**BRIEF:** Apart from the pictures, every entry must be retyped exactly.

**RECORD EXTRACTS:**
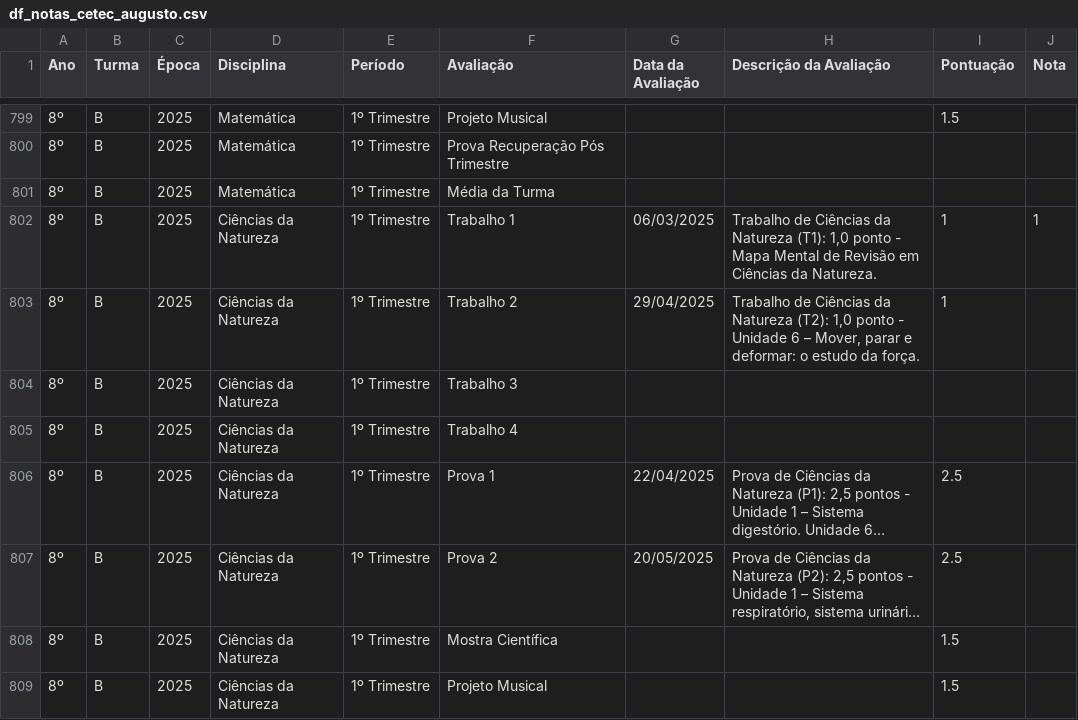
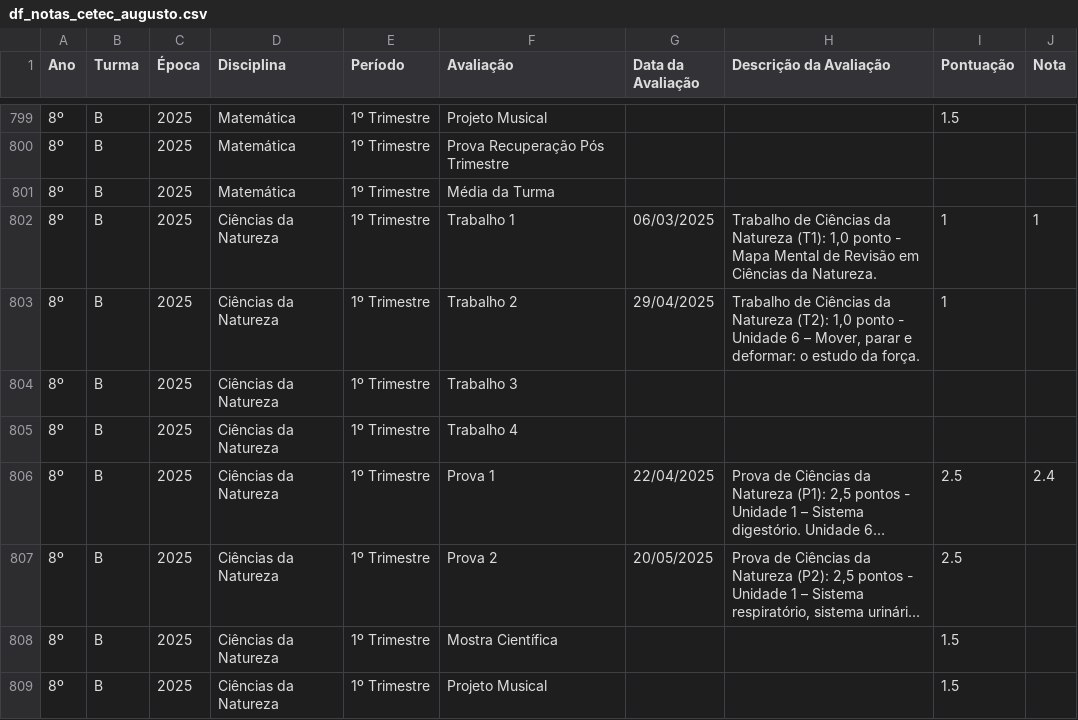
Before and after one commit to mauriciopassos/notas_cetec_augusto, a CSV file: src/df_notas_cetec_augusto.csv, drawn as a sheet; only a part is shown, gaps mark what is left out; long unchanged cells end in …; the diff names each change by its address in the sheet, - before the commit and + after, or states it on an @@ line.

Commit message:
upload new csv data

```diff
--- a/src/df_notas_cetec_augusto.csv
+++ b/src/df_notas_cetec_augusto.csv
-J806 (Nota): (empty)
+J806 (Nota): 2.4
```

**RESULT:**
Before and after one commit to mauriciopassos/notas_cetec_augusto, a CSV file: src/df_notas_cetec_augusto.csv, drawn as a sheet; only a part is shown, gaps mark what is left out; long unchanged cells end in …; the diff names each change by its address in the sheet, - before the commit and + after, or states it on an @@ line.

Commit message:
upload new csv data

```diff
--- a/src/df_notas_cetec_augusto.csv
+++ b/src/df_notas_cetec_augusto.csv
-J806 (Nota): (empty)
+J806 (Nota): 2.4
```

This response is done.